### Required action
From the material below, list every line containing "Chain".

### Exercise data
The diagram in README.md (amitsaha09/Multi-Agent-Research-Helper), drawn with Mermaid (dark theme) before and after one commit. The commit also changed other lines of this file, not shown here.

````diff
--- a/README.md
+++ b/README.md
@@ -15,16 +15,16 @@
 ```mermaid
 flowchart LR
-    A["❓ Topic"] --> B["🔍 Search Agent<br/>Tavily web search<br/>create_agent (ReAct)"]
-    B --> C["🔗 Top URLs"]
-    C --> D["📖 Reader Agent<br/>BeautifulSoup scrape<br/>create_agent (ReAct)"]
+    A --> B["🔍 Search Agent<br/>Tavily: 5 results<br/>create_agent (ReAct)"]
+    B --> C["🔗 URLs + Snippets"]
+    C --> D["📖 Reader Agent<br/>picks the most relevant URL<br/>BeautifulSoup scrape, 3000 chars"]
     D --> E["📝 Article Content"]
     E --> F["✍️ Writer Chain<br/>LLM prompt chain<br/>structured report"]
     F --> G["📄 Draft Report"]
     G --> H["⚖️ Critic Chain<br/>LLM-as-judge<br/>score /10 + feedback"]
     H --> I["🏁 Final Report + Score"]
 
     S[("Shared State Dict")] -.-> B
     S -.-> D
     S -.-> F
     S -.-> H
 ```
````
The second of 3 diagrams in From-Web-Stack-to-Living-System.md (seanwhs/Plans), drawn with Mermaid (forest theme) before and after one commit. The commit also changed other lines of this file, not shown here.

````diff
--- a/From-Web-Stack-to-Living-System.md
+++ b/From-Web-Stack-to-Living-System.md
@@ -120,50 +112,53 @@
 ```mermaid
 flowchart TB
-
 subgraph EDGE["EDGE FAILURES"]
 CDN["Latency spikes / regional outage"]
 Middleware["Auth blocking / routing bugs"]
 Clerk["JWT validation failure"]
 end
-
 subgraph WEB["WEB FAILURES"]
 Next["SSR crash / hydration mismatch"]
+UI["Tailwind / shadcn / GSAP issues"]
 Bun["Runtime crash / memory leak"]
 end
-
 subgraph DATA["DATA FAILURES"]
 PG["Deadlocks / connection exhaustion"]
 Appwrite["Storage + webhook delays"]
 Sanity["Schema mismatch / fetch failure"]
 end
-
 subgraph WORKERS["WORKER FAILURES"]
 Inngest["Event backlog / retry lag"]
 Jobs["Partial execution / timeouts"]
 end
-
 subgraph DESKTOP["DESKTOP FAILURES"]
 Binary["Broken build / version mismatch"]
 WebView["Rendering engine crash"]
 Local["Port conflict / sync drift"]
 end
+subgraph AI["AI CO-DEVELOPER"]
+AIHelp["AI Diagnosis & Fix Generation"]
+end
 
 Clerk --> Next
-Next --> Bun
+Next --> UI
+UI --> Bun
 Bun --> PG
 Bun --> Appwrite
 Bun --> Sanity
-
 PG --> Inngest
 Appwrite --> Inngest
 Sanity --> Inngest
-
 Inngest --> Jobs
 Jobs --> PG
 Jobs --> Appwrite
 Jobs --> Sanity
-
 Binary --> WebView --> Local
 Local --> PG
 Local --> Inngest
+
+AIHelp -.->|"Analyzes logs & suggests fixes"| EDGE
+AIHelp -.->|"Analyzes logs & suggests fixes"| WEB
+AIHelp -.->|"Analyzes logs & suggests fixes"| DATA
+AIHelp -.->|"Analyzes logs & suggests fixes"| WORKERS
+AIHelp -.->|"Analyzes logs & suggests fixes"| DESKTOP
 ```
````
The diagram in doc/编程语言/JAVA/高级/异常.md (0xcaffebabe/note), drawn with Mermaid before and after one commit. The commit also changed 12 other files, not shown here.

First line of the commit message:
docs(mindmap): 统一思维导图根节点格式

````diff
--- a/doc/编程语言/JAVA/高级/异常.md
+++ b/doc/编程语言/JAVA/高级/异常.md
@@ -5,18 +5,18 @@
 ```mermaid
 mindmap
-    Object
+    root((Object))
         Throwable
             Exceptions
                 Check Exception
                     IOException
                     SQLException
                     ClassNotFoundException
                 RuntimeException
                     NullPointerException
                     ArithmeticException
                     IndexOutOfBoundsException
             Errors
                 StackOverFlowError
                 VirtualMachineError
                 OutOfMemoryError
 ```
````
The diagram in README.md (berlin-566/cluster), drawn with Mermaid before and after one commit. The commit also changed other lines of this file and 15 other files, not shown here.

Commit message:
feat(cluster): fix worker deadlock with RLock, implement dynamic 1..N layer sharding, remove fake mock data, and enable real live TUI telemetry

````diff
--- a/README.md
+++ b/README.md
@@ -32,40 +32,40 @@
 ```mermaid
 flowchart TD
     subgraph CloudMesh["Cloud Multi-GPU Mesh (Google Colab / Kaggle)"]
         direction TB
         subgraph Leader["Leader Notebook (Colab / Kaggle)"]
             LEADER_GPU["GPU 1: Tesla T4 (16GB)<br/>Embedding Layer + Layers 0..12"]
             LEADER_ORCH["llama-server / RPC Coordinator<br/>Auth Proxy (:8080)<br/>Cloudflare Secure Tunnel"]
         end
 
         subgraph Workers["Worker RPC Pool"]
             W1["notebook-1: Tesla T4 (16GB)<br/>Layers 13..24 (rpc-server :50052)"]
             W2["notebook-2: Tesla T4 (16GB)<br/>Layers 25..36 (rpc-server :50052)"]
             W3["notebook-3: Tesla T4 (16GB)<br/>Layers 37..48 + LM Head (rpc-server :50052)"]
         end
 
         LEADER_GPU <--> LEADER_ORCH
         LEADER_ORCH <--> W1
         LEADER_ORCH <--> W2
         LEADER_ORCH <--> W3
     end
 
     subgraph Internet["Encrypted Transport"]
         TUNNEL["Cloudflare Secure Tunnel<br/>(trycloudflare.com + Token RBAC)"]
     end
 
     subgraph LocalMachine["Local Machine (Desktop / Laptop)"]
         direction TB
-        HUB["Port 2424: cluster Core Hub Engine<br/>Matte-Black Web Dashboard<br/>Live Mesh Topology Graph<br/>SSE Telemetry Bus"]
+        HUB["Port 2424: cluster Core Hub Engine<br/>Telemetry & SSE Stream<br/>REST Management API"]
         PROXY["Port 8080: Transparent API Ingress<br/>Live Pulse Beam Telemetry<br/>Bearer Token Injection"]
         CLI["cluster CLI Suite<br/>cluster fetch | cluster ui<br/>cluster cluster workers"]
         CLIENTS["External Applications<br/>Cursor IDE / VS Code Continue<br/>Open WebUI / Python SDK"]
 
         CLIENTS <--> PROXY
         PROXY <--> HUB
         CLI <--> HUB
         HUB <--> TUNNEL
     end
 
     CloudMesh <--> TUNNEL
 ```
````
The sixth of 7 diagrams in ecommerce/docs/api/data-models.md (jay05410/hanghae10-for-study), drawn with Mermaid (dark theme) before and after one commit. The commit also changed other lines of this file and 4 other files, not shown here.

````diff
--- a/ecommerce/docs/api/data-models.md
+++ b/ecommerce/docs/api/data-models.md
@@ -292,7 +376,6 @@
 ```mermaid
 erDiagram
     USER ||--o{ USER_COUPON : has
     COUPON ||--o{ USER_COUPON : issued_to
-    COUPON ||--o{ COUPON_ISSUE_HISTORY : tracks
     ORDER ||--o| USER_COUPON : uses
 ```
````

### Result of the task
     E --> F["✍️ Writer Chain<br/>LLM prompt chain<br/>structured report"]
     G --> H["⚖️ Critic Chain<br/>LLM-as-judge<br/>score /10 + feedback"]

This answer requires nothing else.